18 April 2013
A new study has examined the cognitive effects of hormone therapy on memory, language and concentration in menopausal women.
A study, published in the Menopause journal, examined the effects of hormone replacement therapy (HRT) E2D, which used a combination of hormones estradiol and drospirenone to treat women. Early postmenopausal women aged between 49 and 55 who had never used HRT were assessed over a six-month period.
The treatment resulted in significant improvement in menopausal symptoms including hot flushes, night sweats, and sexual function, and it lowered blood pressure and weight in comparison to those who were treated with an identical placebo.
The women also underwent cognitive assessment and were asked to perform mental tasks during a brain-imaging (MRI) scan.
Estradiol, a form of oestrogen combined with drospirenone, a progestin, were found to have no effect on the cognitive performance of early postmenopausal women.
Professor Susan Davis, Director of the Women's Health Research Program in the Monash University School of Public Health and Preventive Medicine, said there had long been debate about the safety of hormone replacement therapies and the potential adverse effects on cognitive function in women.
“These findings are reassuring for women,” Professor Davis said.
“We report, for the first time, that drospirenone combined with estradiol has no overall effect on the cognitive performance of postmenopausal women examined over a 26-week period.

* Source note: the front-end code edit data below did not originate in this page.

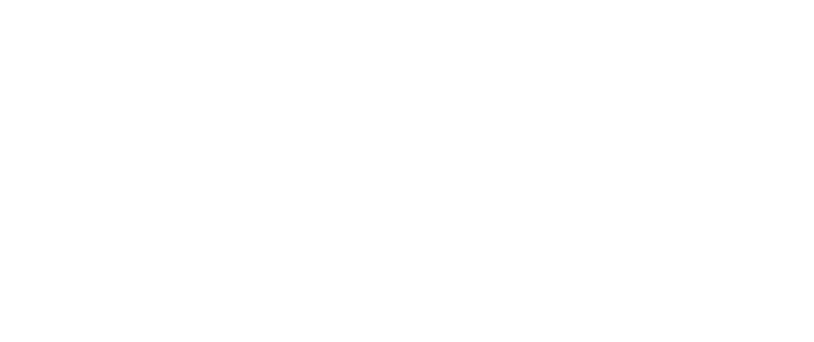
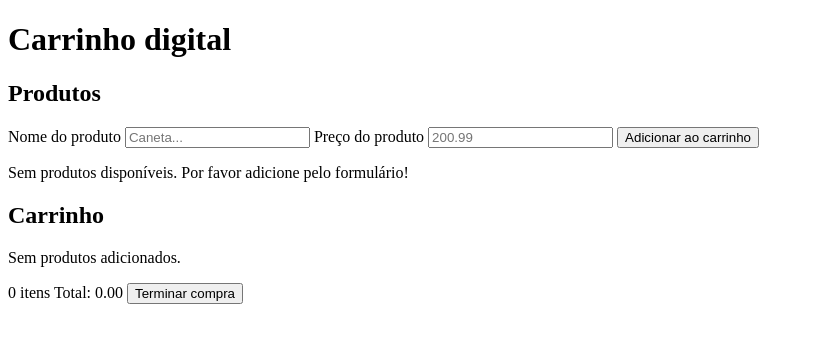
Before and after one commit to MKTimana/my-cart, a plain HTML site: page index.html in a window 1280 px wide. Shown: the whole page, without its empty margins (0-814 px from the left). Drawn offline with Linux system fonts and the light colour scheme.

Commit message:
first layout added

```diff
--- a/index.html
+++ b/index.html
@@ -9,12 +9,53 @@
 </head>
 
 <body>
+    <header>
+        <h1>Carrinho digital</h1>
+    </header>
 
+    <main class="wrap" aria-live="polite">
+        <section class="card" aria-labelledby="prod-title">
+            <h2 id="prod-title">Produtos</h2>
 
-    <script src="assets/js/controller/controller.js"></script>
-    <script src="assets/js/model/model.js"></script>
-    <script src="assets/js/view/view.js"></script>
-    <script src="assets/js/script.js"></script>
+            <!-- Cadastro de produtos -->
+            <form id="productRegister" autocomplete="off">
+                <label for="prodName">Nome do produto</label>
+                <input id="prodName" name="nameProd" type="text" placeholder="Caneta..." required />
+
+                <label for="prodPrice">Preço do produto</label>
+                <input id="prodPrice" name="priceProd" type="number" min="0" step="0.01" placeholder="200.99"
+                    required />
+
+                <button type="submit">Adicionar ao carrinho</button>
+                <p id="registerError" class="hint" aria-live="polite"></p>
+            </form>
+
+            <!-- productos existentes / cadastrados -->
+            <ul id="prodList" aria-label="Lista de produtos"></ul>
+            <p id="prodEmpty" class="empty">Sem produtos disponíveis. Por favor adicione pelo formulário!</p>
+        </section>
+
+        <section class="card" aria-labelledby="cart-title">
+            <h2 id="cart-title">Carrinho</h2>
+
+            <!-- Produtos no adicionados ao carrinho -->
+            <ul id="cartItems" aria-label="Itens do carrinho"></ul>
+            <p id="cartEmpty" class="empty">Sem produtos adicionados.</p>
+
+            <div class="cartFooter">
+                <span id="cartQty" class="badge">0 itens</span>
+                <span id="cartTotal" class="badge">Total: 0.00</span>
+                <button id="checkoutBtn" class="checkout">Terminar compra</button>
+            </div>
+        </section>
+
+    </main>
+
+    <!-- Scripts para serem usados na pagina, colocamos o defer para dizer que os scripts devem ser 'carregados' junto com a página -->
+    <script src="assets/js/model/model.js" defer></script>
+    <script src="assets/js/view/view.js" defer></script>
+    <script src="assets/js/controller/controller.js" defer></script>
+    <script src="assets/js/script.js" defer></script>
 </body>
 
 </html>
```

“Although hormone replacement therapy is no quick fix to the challenge of menopause, it does show that the E2D treatment can be useful in the overall management of menopause, and without adversely effecting cognitive ability.”
Professor Davis said memory and mood complaints were frequent in women after menopause due to oestrogen deficiency, including a lack of clarity of thought and memory or word-finding difficulties.